Last in a four-part series.

“When Erin Brockovich was already knee-deep into investigating a chromium-six contamination case plaguing the Californian desert town of Hinkley, her boss Ed Masry warned her that he had run into a problem.

‘He pulled me into the law library one day and just said he didn’t think we could go forward,’ Brockovich told The Hill. ‘I was stunned. And I said, ‘Why?’ And he said, ‘Well, there’s a statute of limitations.’’

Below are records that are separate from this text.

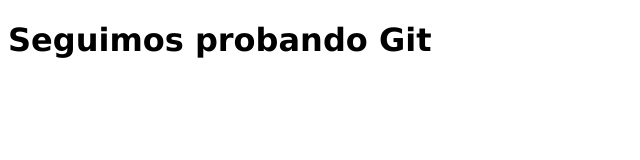
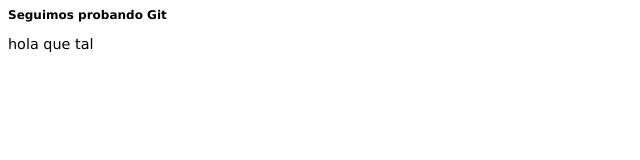
Before and after one commit to alinionescu92/miPrimerRepo, a plain HTML site: page index.html in a window 1280 px wide. Shown: the whole page, without its empty margins (0-640 px from the left). Drawn offline with Linux system fonts and the light colour scheme.

Commit message:
cambios en index y style

```diff
--- a/index.html
+++ b/index.html
@@ -9,5 +9,6 @@
 </head>
 <body>
     <h1>Seguimos probando Git</h1>
+    <p>hola que tal</p>
 </body>
 </html>
--- a/styles/styles.css
+++ b/styles/styles.css
@@ -1,3 +1,7 @@
 * {
     font-family: 'Lucida Sans', 'Lucida Sans Regular', 'Lucida Grande', 'Lucida Sans Unicode', Geneva, Verdana, sans-serif;
+    font-size: 12px;
 }
+p {
+    font-size: 1.2rem;
+}
```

A statute of limitations — or a law that prohibits legal claims after a prescribed period passes following the harm — can be a decisive factor when it comes to trying, or even taking on, a toxic exposure lawsuit. These restrictions, which vary in length and detail from state to state, are today playing a role in the litigation emerging following community exposure to ‘forever chemicals,’ or per-and polyfluoroalkyl substances (PFAS).

But these statutes have long been a central player in other toxic exposure cases — making an appearance both in Brockovich’s real life and the Hollywood blockbuster film based on it starring Julia Roberts.”…

Check out the prior article in the series.